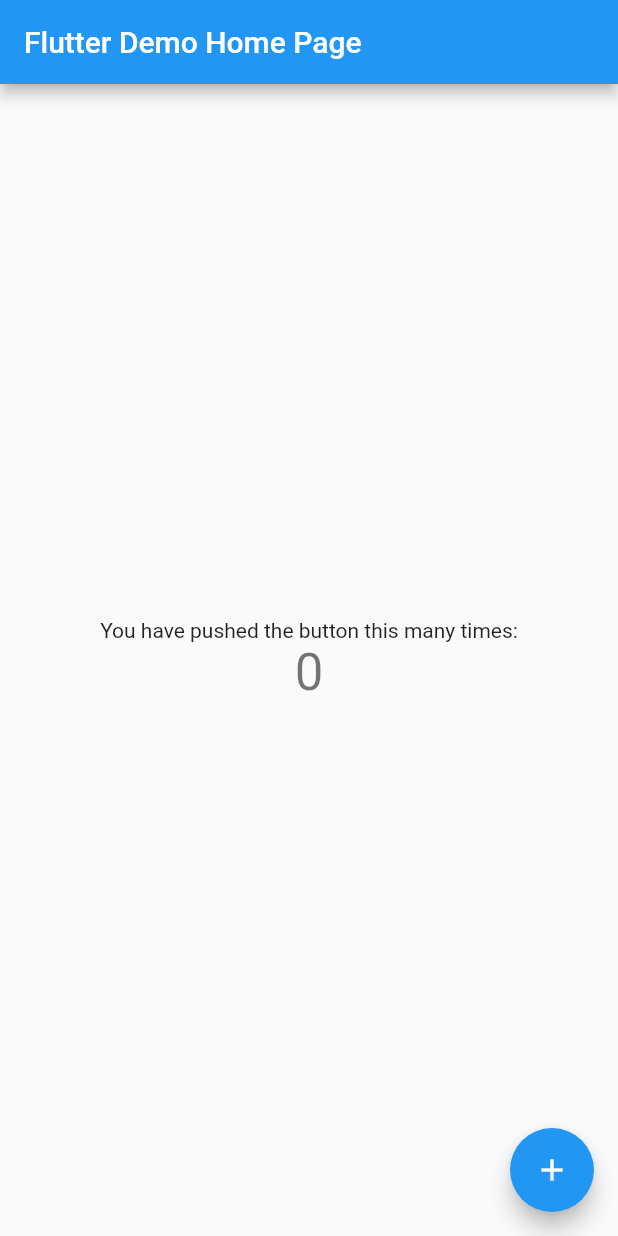
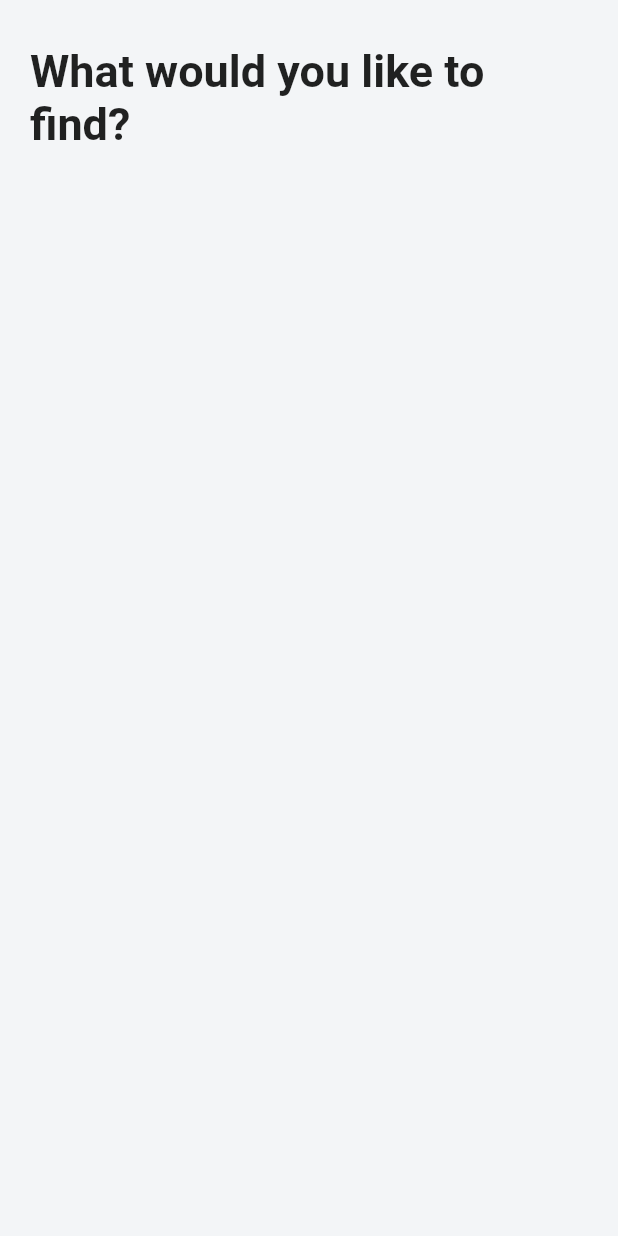
Before and after one commit to paulzay/travelui, a Flutter app: the screen it shows after launch, on a phone screen of 412 x 824 dp. Run offline on Flutter 3.47's test engine with Material 2 defaults, Android fonts, the light colour scheme and no system bars.

Commit message:
build banner text in list widget

```diff
--- a/lib/main.dart
+++ b/lib/main.dart
@@ -1,113 +1,20 @@
 import 'package:flutter/material.dart';
+import './screens/home_screen.dart';
 
-void main() {
-  runApp(MyApp());
-}
+void main() => runApp(Myapp());
 
-class MyApp extends StatelessWidget {
-  // This widget is the root of your application.
+class Myapp extends StatelessWidget {
   @override
   Widget build(BuildContext context) {
     return MaterialApp(
-      title: 'Flutter Demo',
+      title: 'Flutter Travel UI',
+      debugShowCheckedModeBanner: false,
       theme: ThemeData(
-        // This is the theme of your application.
-        //
-        // Try running your application with "flutter run". You'll see the
-        // application has a blue toolbar. Then, without quitting the app, try
-        // changing the primarySwatch below to Colors.green and then invoke
-        // "hot reload" (press "r" in the console where you ran "flutter run",
-        // or simply save your changes to "hot reload" in a Flutter IDE).
-        // Notice that the counter didn't reset back to zero; the application
-        // is not restarted.
-        primarySwatch: Colors.blue,
+        primaryColor: Color(0xFF3EBACE),
+        accentColor: Color(0xFFD8ECF1),
+        scaffoldBackgroundColor: Color(0xFFF3F5F7),
       ),
-      home: MyHomePage(title: 'Flutter Demo Home Page'),
+      home: HomeScreen(),
     );
   }
 }
-
-class MyHomePage extends StatefulWidget {
-  MyHomePage({Key key, this.title}) : super(key: key);
-
-  // This widget is the home page of your application. It is stateful, meaning
-  // that it has a State object (defined below) that contains fields that affect
-  // how it looks.
-
-  // This class is the configuration for the state. It holds the values (in this
-  // case the title) provided by the parent (in this case the App widget) and
-  // used by the build method of the State. Fields in a Widget subclass are
-  // always marked "final".
-
-  final String title;
-
-  @override
-  _MyHomePageState createState() => _MyHomePageState();
-}
-
-class _MyHomePageState extends State<MyHomePage> {
-  int _counter = 0;
-
-  void _incrementCounter() {
-    setState(() {
-      // This call to setState tells the Flutter framework that something has
-      // changed in this State, which causes it to rerun the build method below
-      // so that the display can reflect the updated values. If we changed
-      // _counter without calling setState(), then the build method would not be
-      // called again, and so nothing would appear to happen.
-      _counter++;
-    });
-  }
-
-  @override
-  Widget build(BuildContext context) {
-    // This method is rerun every time setState is called, for instance as done
-    // by the _incrementCounter method above.
-    //
-    // The Flutter framework has been optimized to make rerunning build methods
-    // fast, so that you can just rebuild anything that needs updating rather
-    // than having to individually change instances of widgets.
-    return Scaffold(
-      appBar: AppBar(
-        // Here we take the value from the MyHomePage object that was created by
-        // the App.build method, and use it to set our appbar title.
-        title: Text(widget.title),
-      ),
-      body: Center(
-        // Center is a layout widget. It takes a single child and positions it
-        // in the middle of the parent.
-        child: Column(
-          // Column is also a layout widget. It takes a list of children and
-          // arranges them vertically. By default, it sizes itself to fit its
-          // children horizontally, and tries to be as tall as its parent.
-          //
-          // Invoke "debug painting" (press "p" in the console, choose the
-          // "Toggle Debug Paint" action from the Flutter Inspector in Android
-          // Studio, or the "Toggle Debug Paint" command in Visual Studio Code)
-          // to see the wireframe for each widget.
-          //
-          // Column has various properties to control how it sizes itself and
-          // how it positions its children. Here we use mainAxisAlignment to
-          // center the children vertically; the main axis here is the vertical
-          // axis because Columns are vertical (the cross axis would be
-          // horizontal).
-          mainAxisAlignment: MainAxisAlignment.center,
-          children: <Widget>[
-            Text(
-              'You have pushed the button this many times:',
-            ),
-            Text(
-              '$_counter',
-              style: Theme.of(context).textTheme.headline4,
-            ),
-          ],
-        ),
-      ),
-      floatingActionButton: FloatingActionButton(
-        onPressed: _incrementCounter,
-        tooltip: 'Increment',
-        child: Icon(Icons.add),
-      ), // This trailing comma makes auto-formatting nicer for build methods.
-    );
-  }
-}
--- /dev/null
+++ b/lib/screens/home_screen.dart
@@ -0,0 +1,31 @@
+import 'package:flutter/material.dart';
+
+class HomeScreen extends StatefulWidget {
+  @override
+  _HomeScreenState createState() => _HomeScreenState();
+}
+
+class _HomeScreenState extends State<HomeScreen> {
+  @override
+  Widget build(BuildContext context) {
+    return Scaffold(
+      body: SafeArea(
+        child: ListView(
+          padding: EdgeInsets.symmetric(vertical: 30.0),
+          children: [
+            Padding(
+              padding: const EdgeInsets.only(left: 20.0, right: 20.0),
+              child: Text(
+                "What would you like to find?",
+                style: TextStyle(
+                  fontSize: 30.0,
+                  fontWeight: FontWeight.bold,
+                ),
+              ),
+            )
+          ],
+        ),
+      ),
+    );
+  }
+}
```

* * * *

Text only, please: give the listing again word for word with no images.

Before and after one commit to paulzay/travelui, a Flutter app: the screen it shows after launch, on a phone screen of 412 x 824 dp. Run offline on Flutter 3.47's test engine with Material 2 defaults, Android fonts, the light colour scheme and no system bars.

Commit message:
build banner text in list widget

```diff
--- a/lib/main.dart
+++ b/lib/main.dart
@@ -1,113 +1,20 @@
 import 'package:flutter/material.dart';
+import './screens/home_screen.dart';
 
-void main() {
-  runApp(MyApp());
-}
+void main() => runApp(Myapp());
 
-class MyApp extends StatelessWidget {
-  // This widget is the root of your application.
+class Myapp extends StatelessWidget {
   @override
   Widget build(BuildContext context) {
     return MaterialApp(
-      title: 'Flutter Demo',
+      title: 'Flutter Travel UI',
+      debugShowCheckedModeBanner: false,
       theme: ThemeData(
-        // This is the theme of your application.
-        //
-        // Try running your application with "flutter run". You'll see the
-        // application has a blue toolbar. Then, without quitting the app, try
-        // changing the primarySwatch below to Colors.green and then invoke
-        // "hot reload" (press "r" in the console where you ran "flutter run",
-        // or simply save your changes to "hot reload" in a Flutter IDE).
-        // Notice that the counter didn't reset back to zero; the application
-        // is not restarted.
-        primarySwatch: Colors.blue,
+        primaryColor: Color(0xFF3EBACE),
+        accentColor: Color(0xFFD8ECF1),
+        scaffoldBackgroundColor: Color(0xFFF3F5F7),
       ),
-      home: MyHomePage(title: 'Flutter Demo Home Page'),
+      home: HomeScreen(),
     );
   }
 }
-
-class MyHomePage extends StatefulWidget {
-  MyHomePage({Key key, this.title}) : super(key: key);
-
-  // This widget is the home page of your application. It is stateful, meaning
-  // that it has a State object (defined below) that contains fields that affect
-  // how it looks.
-
-  // This class is the configuration for the state. It holds the values (in this
-  // case the title) provided by the parent (in this case the App widget) and
-  // used by the build method of the State. Fields in a Widget subclass are
-  // always marked "final".
-
-  final String title;
-
-  @override
-  _MyHomePageState createState() => _MyHomePageState();
-}
-
-class _MyHomePageState extends State<MyHomePage> {
-  int _counter = 0;
-
-  void _incrementCounter() {
-    setState(() {
-      // This call to setState tells the Flutter framework that something has
-      // changed in this State, which causes it to rerun the build method below
-      // so that the display can reflect the updated values. If we changed
-      // _counter without calling setState(), then the build method would not be
-      // called again, and so nothing would appear to happen.
-      _counter++;
-    });
-  }
-
-  @override
-  Widget build(BuildContext context) {
-    // This method is rerun every time setState is called, for instance as done
-    // by the _incrementCounter method above.
-    //
-    // The Flutter framework has been optimized to make rerunning build methods
-    // fast, so that you can just rebuild anything that needs updating rather
-    // than having to individually change instances of widgets.
-    return Scaffold(
-      appBar: AppBar(
-        // Here we take the value from the MyHomePage object that was created by
-        // the App.build method, and use it to set our appbar title.
-        title: Text(widget.title),
-      ),
-      body: Center(
-        // Center is a layout widget. It takes a single child and positions it
-        // in the middle of the parent.
-        child: Column(
-          // Column is also a layout widget. It takes a list of children and
-          // arranges them vertically. By default, it sizes itself to fit its
-          // children horizontally, and tries to be as tall as its parent.
-          //
-          // Invoke "debug painting" (press "p" in the console, choose the
-          // "Toggle Debug Paint" action from the Flutter Inspector in Android
-          // Studio, or the "Toggle Debug Paint" command in Visual Studio Code)
-          // to see the wireframe for each widget.
-          //
-          // Column has various properties to control how it sizes itself and
-          // how it positions its children. Here we use mainAxisAlignment to
-          // center the children vertically; the main axis here is the vertical
-          // axis because Columns are vertical (the cross axis would be
-          // horizontal).
-          mainAxisAlignment: MainAxisAlignment.center,
-          children: <Widget>[
-            Text(
-              'You have pushed the button this many times:',
-            ),
-            Text(
-              '$_counter',
-              style: Theme.of(context).textTheme.headline4,
-            ),
-          ],
-        ),
-      ),
-      floatingActionButton: FloatingActionButton(
-        onPressed: _incrementCounter,
-        tooltip: 'Increment',
-        child: Icon(Icons.add),
-      ), // This trailing comma makes auto-formatting nicer for build methods.
-    );
-  }
-}
--- /dev/null
+++ b/lib/screens/home_screen.dart
@@ -0,0 +1,31 @@
+import 'package:flutter/material.dart';
+
+class HomeScreen extends StatefulWidget {
+  @override
+  _HomeScreenState createState() => _HomeScreenState();
+}
+
+class _HomeScreenState extends State<HomeScreen> {
+  @override
+  Widget build(BuildContext context) {
+    return Scaffold(
+      body: SafeArea(
+        child: ListView(
+          padding: EdgeInsets.symmetric(vertical: 30.0),
+          children: [
+            Padding(
+              padding: const EdgeInsets.only(left: 20.0, right: 20.0),
+              child: Text(
+                "What would you like to find?",
+                style: TextStyle(
+                  fontSize: 30.0,
+                  fontWeight: FontWeight.bold,
+                ),
+              ),
+            )
+          ],
+        ),
+      ),
+    );
+  }
+}
```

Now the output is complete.